And Brannon points out five metro areas that have done better at bucking the correlation between higher housing costs and more homelessness — Atlanta, Miami, Boston, Charlotte, N.C., and Dallas.
Of those, Boston is the most comparable to Denver when it comes to home values — $577,160 vs. $559,309. Despite Denver having a slightly lower home value than Boston, its homeless rate is 2.5 times higher.
In 2015, Boston’s mayor at the time issued a comprehensive plan to reduce chronic homelessness called “Boston’s Way Home.” The program counts more than 15,000 people without shelter who have been housed. Only one in 50 homeless people in Boston sleep outside on any given night, the lowest rate of any major city and a fraction of the nearly four in 10 estimated nationally, according to the U.S. Department of Housing and Urban Development.
Mayor Johnston has planted his flag on addressing homelessness, but it is an issue other administrations have tried to tackle over decades. One of the more aggressive efforts was Denver’s “Road Home” program, a push in 2005 that then-mayor John Hickenlooper made to end homelessness in a decade.
Despite criticisms that outgoing Mayor Michael Hancock didn’t do enough, Denver boosted spending on homelessness from $8 million when he took office to $190 million authorized last year and another $254 million this year, including $77.7 million in federal dollars from the American Rescue Plan Act.
“There is no blanket solution to homelessness because the needs of individuals are so different,” said Rodger Hara, a principal with Community Builders Realty Services and a longtime consultant on affordable housing development
Denver could provide housing units for everyone on the street, but a certain percentage of the unsheltered will refuse them, he said.
And it won’t address what is pushing the majority of people into homelessness and sometimes keeping them there, the fundamental misalignment between incomes and housing costs, Brannon said.
Those who argue people experiencing homelessness in a high-cost housing market should move to a lower-cost one don’t understand how difficult it can be to make long-term plans when finding food and shelter that day are pressing issues, he said.
Someone living in San Francisco who has a good support system in place may actually fare worse by moving to Birmingham, Ala., where the support network isn’t as strong, he said. Plus, many experiencing homelessness remain in the cities where they have roots. They don’t want to leave.
“Cities with high homeless rates have services they provide,” he said.
The Home Bay study is based on 2022 numbers from the U.S. Census Bureau.
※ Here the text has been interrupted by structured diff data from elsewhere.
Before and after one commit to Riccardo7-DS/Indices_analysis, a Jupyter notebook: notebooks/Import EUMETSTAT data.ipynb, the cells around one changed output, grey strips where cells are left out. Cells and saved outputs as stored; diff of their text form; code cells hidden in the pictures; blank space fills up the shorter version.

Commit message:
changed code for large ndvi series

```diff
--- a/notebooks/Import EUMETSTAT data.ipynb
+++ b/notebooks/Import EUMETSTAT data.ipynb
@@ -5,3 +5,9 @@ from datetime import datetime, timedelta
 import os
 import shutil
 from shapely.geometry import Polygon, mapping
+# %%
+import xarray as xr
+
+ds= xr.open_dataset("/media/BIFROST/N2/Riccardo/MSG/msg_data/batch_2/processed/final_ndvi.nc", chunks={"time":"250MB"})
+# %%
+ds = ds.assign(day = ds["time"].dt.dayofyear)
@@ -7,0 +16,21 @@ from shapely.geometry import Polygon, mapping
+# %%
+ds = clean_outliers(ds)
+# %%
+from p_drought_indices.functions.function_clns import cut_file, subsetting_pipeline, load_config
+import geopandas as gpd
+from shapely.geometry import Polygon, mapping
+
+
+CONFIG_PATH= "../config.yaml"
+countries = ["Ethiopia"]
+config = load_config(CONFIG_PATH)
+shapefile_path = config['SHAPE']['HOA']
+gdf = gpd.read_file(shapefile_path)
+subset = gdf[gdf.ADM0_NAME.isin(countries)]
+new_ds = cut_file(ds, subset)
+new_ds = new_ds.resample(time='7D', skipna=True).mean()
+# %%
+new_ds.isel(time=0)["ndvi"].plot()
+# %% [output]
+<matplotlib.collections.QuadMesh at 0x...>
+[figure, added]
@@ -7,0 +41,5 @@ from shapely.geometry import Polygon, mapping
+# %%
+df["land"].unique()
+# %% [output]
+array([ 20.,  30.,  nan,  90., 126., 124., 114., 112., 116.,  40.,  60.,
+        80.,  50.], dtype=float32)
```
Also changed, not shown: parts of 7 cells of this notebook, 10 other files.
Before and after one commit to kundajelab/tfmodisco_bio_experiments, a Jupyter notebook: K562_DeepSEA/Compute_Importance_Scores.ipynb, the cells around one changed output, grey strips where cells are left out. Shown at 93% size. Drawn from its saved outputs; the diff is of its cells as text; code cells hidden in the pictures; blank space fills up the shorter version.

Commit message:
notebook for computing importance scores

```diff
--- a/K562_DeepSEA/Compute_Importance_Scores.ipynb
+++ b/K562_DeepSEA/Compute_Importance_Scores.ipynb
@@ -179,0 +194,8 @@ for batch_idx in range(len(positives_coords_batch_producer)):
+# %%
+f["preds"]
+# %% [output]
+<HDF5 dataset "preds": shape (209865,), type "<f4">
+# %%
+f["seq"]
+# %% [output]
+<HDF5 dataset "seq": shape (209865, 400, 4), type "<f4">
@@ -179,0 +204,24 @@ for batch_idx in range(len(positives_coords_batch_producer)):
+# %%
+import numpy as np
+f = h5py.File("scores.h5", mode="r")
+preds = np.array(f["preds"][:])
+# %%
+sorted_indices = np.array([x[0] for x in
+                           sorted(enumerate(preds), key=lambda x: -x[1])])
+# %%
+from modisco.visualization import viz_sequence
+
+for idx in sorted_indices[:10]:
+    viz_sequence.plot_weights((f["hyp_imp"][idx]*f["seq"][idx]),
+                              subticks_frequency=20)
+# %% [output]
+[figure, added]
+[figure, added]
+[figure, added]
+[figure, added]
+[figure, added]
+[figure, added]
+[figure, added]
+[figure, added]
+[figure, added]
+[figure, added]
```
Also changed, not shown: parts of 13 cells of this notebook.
A point-in-time count conducted on Jan. 30 across metro Denver and released on July 24 found a 31.7% increase in the number of people living in temporary shelters or on the streets across the metro area.
That number went up from 6,884 to 9,065 people.